**Problem**
Return each line of the entries that holds the string "this".

**Dataset records**
========================

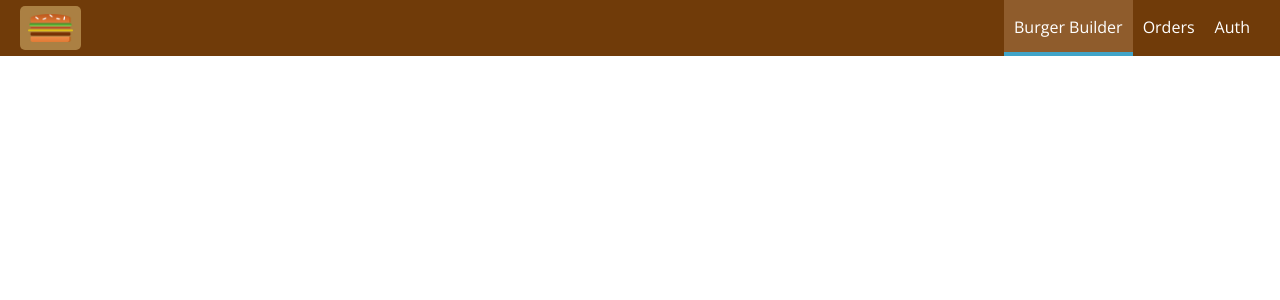
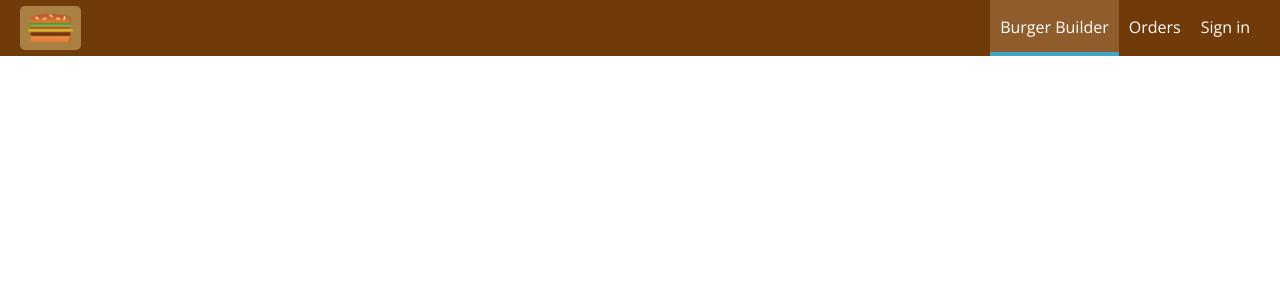
Before and after one commit to naijopkr/react-buger-app, a React (Create React App) app: page / in a window 1280 px wide. Shown: the top 300 px of the page. Built offline with nearby package versions, Linux system fonts and the light colour scheme; no server answers.

Commit message:
implemented logout logic

```diff
--- a/src/App.js
+++ b/src/App.js
@@ -6,6 +6,7 @@ import BurgerBuilder from './components/BurgerBuilder/BurgerBuilder'
 import Checkout from './components/Checkout/Checkout'
 import Orders from './components/Orders/Orders'
 import Auth from './components/Auth/Auth'
+import Logout from './components/Auth/Logout/Logout'
 
 class App extends Component {
 
@@ -17,6 +18,7 @@ class App extends Component {
             <Route path='/checkout' component={Checkout} />
             <Route path='/orders' component={Orders} />
             <Route path='/auth' component={Auth} />
+            <Route path='/logout' component={Logout} />
             <Route path='/' component={BurgerBuilder} />
           </Switch>
         </Layout>
--- /dev/null
+++ b/src/components/Auth/Logout/Logout.js
@@ -0,0 +1,19 @@
+import React, { Component } from 'react'
+import { Redirect } from 'react-router-dom'
+import { connect } from 'react-redux'
+
+import * as actions from '../../../store/actions'
+
+class Logout extends Component {
+  componentDidMount = () => {
+    this.props.logout()
+  }
+
+  render = () => <Redirect to='/' />
+}
+
+const mapDispatchToProps = {
+  logout: actions.logout
+}
+
+export default connect(null, mapDispatchToProps)(Logout)
--- a/src/components/Layout/Layout.js
+++ b/src/components/Layout/Layout.js
@@ -1,4 +1,6 @@
 import React, { Component } from 'react'
+import { connect } from 'react-redux'
+
 import Toolbar from '../Navigation/Toolbar/Toolbar'
 import SideDrawer from '../SideDrawer/SideDrawer'
 import './Layout.css'
@@ -19,14 +21,17 @@ class Layout extends Component {
   render() {
     return (
       <>
-        <Toolbar toggleSideDrawer={this.toggleSideDrawerHandler} />
+        <Toolbar toggleSideDrawer={this.toggleSideDrawerHandler} isAuth={this.props.isAuthenticated} />
         <SideDrawer
          open={this.state.showSideDrawer}
-         onClose={this.closeSideDrawerHandler} />
+         onClose={this.closeSideDrawerHandler}
+         isAuth={this.props.isAuthenticated} />
         <main className='Content'>{this.props.children}</main>
       </>
     )
   }
 }
 
-export default Layout
+const mapStateToProps = state => ({ isAuthenticated: state.auth.token != null })
+
+export default connect(mapStateToProps)(Layout)
--- a/src/components/Navigation/NavigationItems/NavigationItems.js
+++ b/src/components/Navigation/NavigationItems/NavigationItems.js
@@ -3,11 +3,15 @@ import NavigationItem from './NavigationItem/NavigationItem'
 import './NavigationItems.css'
 
 const navigationItems = props => {
+  const auth = props.isAuth
+    ? <NavigationItem link='/logout'>Logout</NavigationItem>
+    : <NavigationItem link='/auth'>Sign in</NavigationItem>
+
   return (
     <ul className='NavigationItems'>
       <NavigationItem link='/'>Burger Builder</NavigationItem>
       <NavigationItem link='/orders'>Orders</NavigationItem>
-      <NavigationItem link='/auth'>Auth</NavigationItem>
+      {auth}
     </ul>
   )
 }
--- a/src/components/Navigation/Toolbar/Toolbar.js
+++ b/src/components/Navigation/Toolbar/Toolbar.js
@@ -10,7 +10,7 @@ const toolbar = props => {
       <DrawerToggle onClick={props.toggleSideDrawer} />
       <Logo className='ToolbarLogo' />
       <nav className='DesktopOnly'>
-        <NavigationItems />
+        <NavigationItems isAuth={props.isAuth} />
       </nav>
     </header>
   )
--- a/src/components/SideDrawer/SideDrawer.js
+++ b/src/components/SideDrawer/SideDrawer.js
@@ -13,7 +13,7 @@ const sideDrawer = props => {
       <div className={`SideDrawer ${props.open ? 'Open' : 'Close'}`}>
         <Logo className='SideDrawerLogo' />
         <nav>
-          <NavigationItems />
+          <NavigationItems isAuth={props.isAuth} />
         </nav>
       </div>
     </>
--- a/src/store/actions/auth.js
+++ b/src/store/actions/auth.js
@@ -6,6 +6,10 @@ export const authStart = () => {
   return (
     { type: actionTypes.AUTH_START }
   )
+}
+
+export const logout = () => dispatch => {
+  dispatch({ type: actionTypes.AUTH_LOGOUT })
 }
 
 export const checkAuthTimeout = (expirationTime) => dispatch => {
--- a/src/store/actions/index.js
+++ b/src/store/actions/index.js
@@ -10,5 +10,6 @@ export {
 } from './order'
 
 export {
-  auth
+  auth,
+  logout
 } from './auth'
```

========================

**Response area**
+    this.props.logout()
-        <Toolbar toggleSideDrawer={this.toggleSideDrawerHandler} />
+        <Toolbar toggleSideDrawer={this.toggleSideDrawerHandler} isAuth={this.props.isAuthenticated} />
          open={this.state.showSideDrawer}
-         onClose={this.closeSideDrawerHandler} />
+         onClose={this.closeSideDrawerHandler}
+         isAuth={this.props.isAuthenticated} />
         <main className='Content'>{this.props.children}</main>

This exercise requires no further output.